How I, a lover of books and all things neat and tidy, ended up volunteering to handle dead mice, shovel poop, and dodge crazy animals remains a complete mystery to me. Somehow, I managed to make it through multiple seasons of do-good-ism in spite of a few hairy situations. It turns out I have a fairly high tolerance for things that disgust me. Rather than manure, it was a set of cue cards that did me in. The end of the volunteer season coincided with a special program for community members at the zoo. The staff lined us up, handed us a few cards with random animal facts written on them, and told us to fan out throughout the park to answer visitors questions.
I read through the cards and realized I could answer exactly zero questions posed to me by unsuspecting visitors. I could recite a few facts about the groundhog habitat, but going off script? Impossible. I wanted to know all the answers before I attempted to answer even a few of the questions. I wanted to stuff my pockets with bullet points full of them. I knew nothing but what my experience taught me–the groundhogs hid at the slightest tremor, the llama spit if you looked it in the eye, and the donkey keeled over, as if dead, with no warning.
I felt certain these were not the facts people came for–they came for real answers to honest questions. I grew increasingly uncomfortable as I saw other volunteers and visitors striking up a conversation. I walked from habitat to habitat, cue cards crumpled in my hands, hiding in plain sight.
This week, I will turn forty, and I recognize I no longer have the excuse of youth when it comes to not having the answers to life’s questions. I’m no longer a young woman, I’m just a woman, middle-aged, still afraid of giving the wrong answers, still hiding in plain sight. I thought by now I would know more, I’d have a mental file of cue cards for every relational dilemma. I’d have a pocket full of bullet points on faith and parenting and successful living, whatever that means. I’d have a career or a ministry or an advanced degree from which I might plumb the depths for wisdom.
I have none of these things, but I can offer what forty years of experience has taught me–I can’t distill life down to a few facts on cue cards. There are very few black and white answers. When raccoons attack, they go for the leg first. Love God, love others. Tea tastes better when sipped from bone china. Grace wins. The sun rising over the mountains is hope unfolding in light. We become our parents. Skinny jeans forever or baguettes forever is an either/or dilemma. Children are a heritage from the Lord. Beauty matters.

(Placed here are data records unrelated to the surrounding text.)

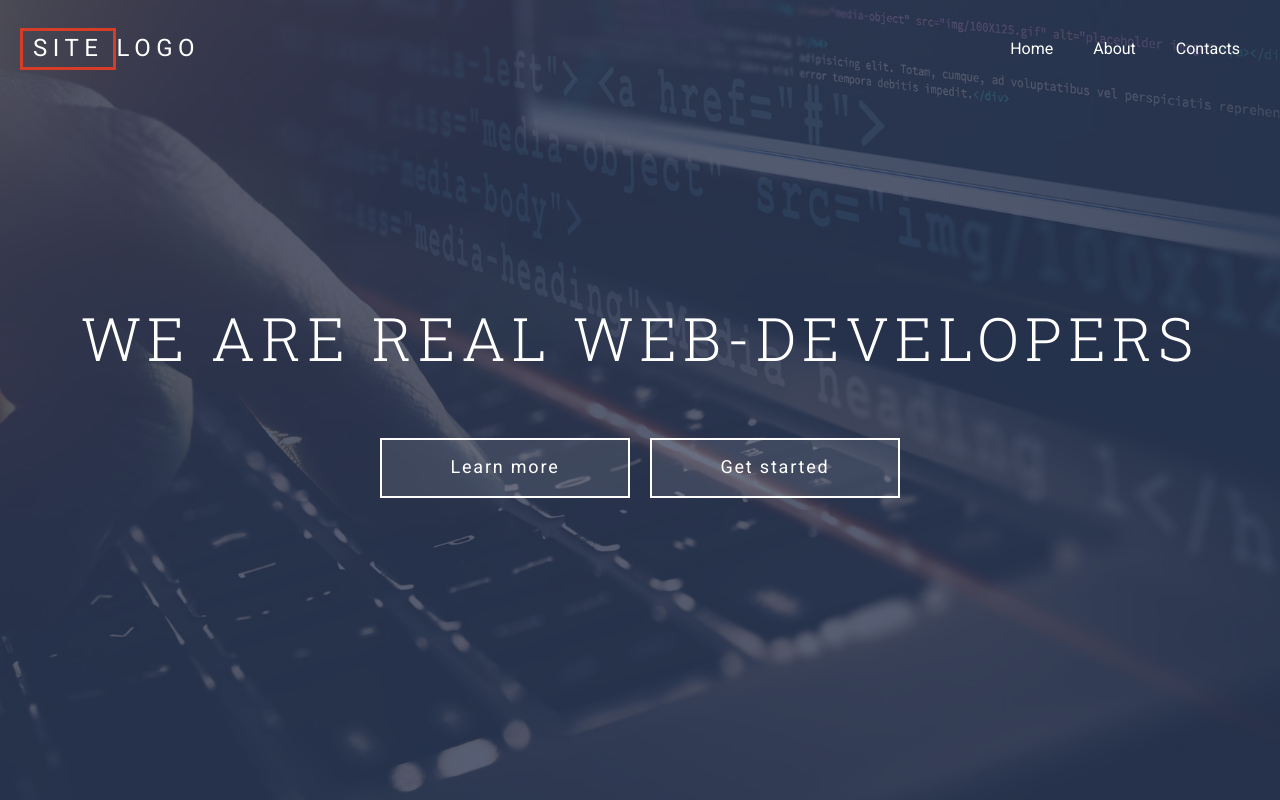
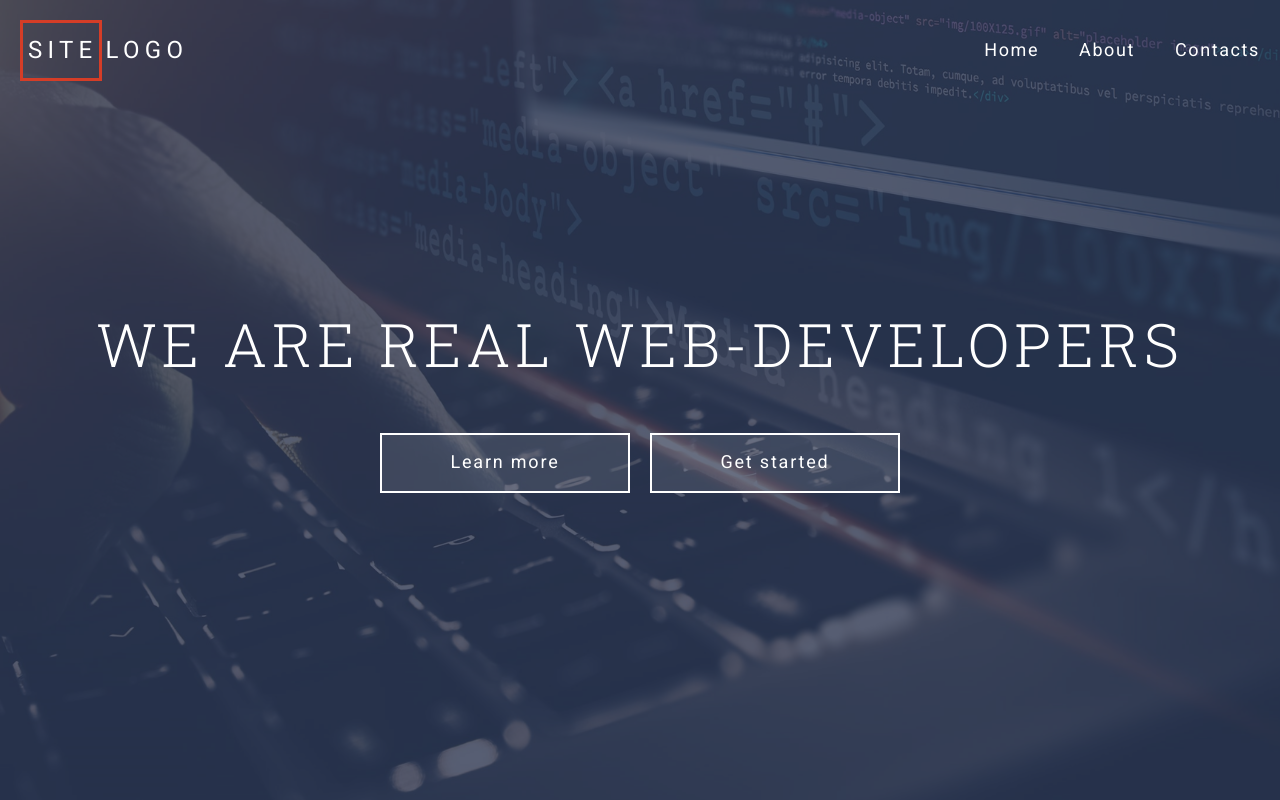
Before and after one commit to catfines/course-project, a plain HTML site: page index.html in a window 1280 px wide. Drawn offline with Linux system fonts and the light colour scheme.

Commit message:
чистовой вариант блока хедер

```diff
--- a/assets/scss/common/_classes.scss
+++ b/assets/scss/common/_classes.scss
@@ -2,21 +2,26 @@
 @use "../mixins" as *;
 
 .btn {
-    min-width: 250px;
-    height: 60px;
-    border: 2px solid $color-light;
     padding: 0.5em 1em;
     display: flex;
     align-items: center;
     justify-content: center;
-    background-color: rgba($color-light, 0.1);
-
     font-size: 1.125rem;
     letter-spacing: 0.1em;
+    transition: color 0.3s;
 
-    transition: color 0.5s;
     &:hover,
     &:focus {
         color: $color-accent;
     }
 }
+
+.btn--light {
+    @include lg-min {
+        min-width: 250px;
+        height: 60px;
+    }
+
+    background-color: rgba($color-light, 0.1);
+    border: 2px solid $color-light;
+}
--- a/assets/scss/common/_typography.scss
+++ b/assets/scss/common/_typography.scss
@@ -11,6 +11,7 @@ html {
     font-size: $font-size;
     font-family: $font-main;
     color: $color-gray;
+    overflow-y: scroll;
 }
 
 a {
@@ -19,8 +20,12 @@ a {
 }
 
 h1 {
-    font-size: 3.75rem;
-    letter-spacing: 0.1em;
+    @include lg-min {
+        font-size: 3.75rem;
+    }
+
+    letter-spacing: 0.08em;
     font-weight: 300;
     font-family: $font-header;
+    line-height: 1.2em;
 }
--- a/assets/scss/components/header/_header-content.scss
+++ b/assets/scss/components/header/_header-content.scss
@@ -10,7 +10,10 @@
     }
 
     &__title {
-        margin: 0 0 66px 0;
+        @include lg-min {
+            margin: 0 0 53px 0;
+        }
+
         text-align: center;
     }
 
@@ -18,10 +21,5 @@
         display: flex;
         justify-content: center;
         gap: $gap;
-
-        font-size: 18px;
-        letter-spacing: 2px;
-        font-weight: 400;
-        font-family: "Roboto";
     }
 }
--- a/assets/scss/components/header/_header-logo.scss
+++ b/assets/scss/components/header/_header-logo.scss
@@ -2,23 +2,19 @@
 @use "../../mixins" as *;
 
 .header-logo {
-    display: flex;
-    align-items: center;
+    font-size: 1.5rem;
+    letter-spacing: 0.22em;
 
-    font-size: 1.5rem;
-    line-height: 0.23em;
-    letter-spacing: 0.23em;
-    font-weight: 400;
-    font-family: "Roboto";
-
-    // &__link {}
+    &__link {
+        padding: 20px 20px 20px 0;
+        display: block;
+    }
 
     &__accent {
         border: 3px solid $color-highlight;
-        padding: 15px 10px;
-        margin: 0;
+        padding: 14px 1px 13px 5px;
+        margin: 0 4px 0 0;
         display: inline-block;
-
 
 
     }
--- a/assets/scss/components/header/_header-menu.scss
+++ b/assets/scss/components/header/_header-menu.scss
@@ -13,6 +13,6 @@
         display: grid;
         gap: $gap;
         grid-template-columns: auto 1fr;
-
+        align-items: center;
     }
 }
--- a/assets/scss/components/header/_header-navbar.scss
+++ b/assets/scss/components/header/_header-navbar.scss
@@ -2,25 +2,29 @@
 @use "../../mixins" as *;
 
 .header-navbar {
+    letter-spacing: 0.1em;
+
     &__btn {
         display: none;
     }
 
     &__list {
-        display: flex;
-        justify-content: flex-end;
-        // gap: $gap;
-        @include unlist;
+        display: grid;
+        justify-content: end;
+        grid-template-columns: repeat(auto-fit, minmax(50px, max-content));
+        gap: 20px;
+        @include unlist(0 -10px 0 0);
     }
 
-    &__item {
-        padding: $gap $gap-sm;
-    }
+    // &__item {}
 
     &__link {
         padding: $gap $gap-sm;
         display: block;
-        transition: color 0.5s;
+        transition: color 0.3s;
+        font-size: 1.125rem;
+
+
         &:hover,
         &:focus {
             color: $color-accent;
--- a/index.html
+++ b/index.html
@@ -24,28 +24,24 @@
   <!-- Код пишем здесь -->
   <header class="header">
     <div class="header-content">
-
       <div class="header-content__container">
-
         <h1 class="header-content__title">WE ARE REAL WEB-DEVELOPERS</h1>
         <div class="header-content__actions">
           <a class="btn btn--light" href="#">Learn more</a>
           <a class="btn btn--light" href="#">Get started</a>
         </div>
-
       </div>
-
     </div>
 
     <div class="header-menu">
       <div class="header-menu__container">
-
         <div class="header-logo">
-          <a class="header-logo__link" href="#"><span class="header-logo__accent">SITE</span>LOGO</a>
+          <a class="header-logo__link" href="">
+            <span class="header-logo__accent">SITE</span>LOGO
+          </a>
         </div>
 
         <nav class="header-navbar">
-
           <div class="header-navbar__btn">
             <span class="header-navbar__btn-logo"></span>
             <span class="header-navbar__btn-logo"></span>
@@ -57,7 +53,6 @@
             <div class="header-navbar__item"><a class="header-navbar__link" href="#">About</a></div>
             <div class="header-navbar__item"><a class="header-navbar__link" href="#">Contacts</a></div>
           </div>
-
         </nav>
       </div>
     </div>
```
Also changed, not shown: assets/css/style.css.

There are a few other things I could share, but that would require time and cuppa. Would you share a bit of your wisdom gained from experience with me?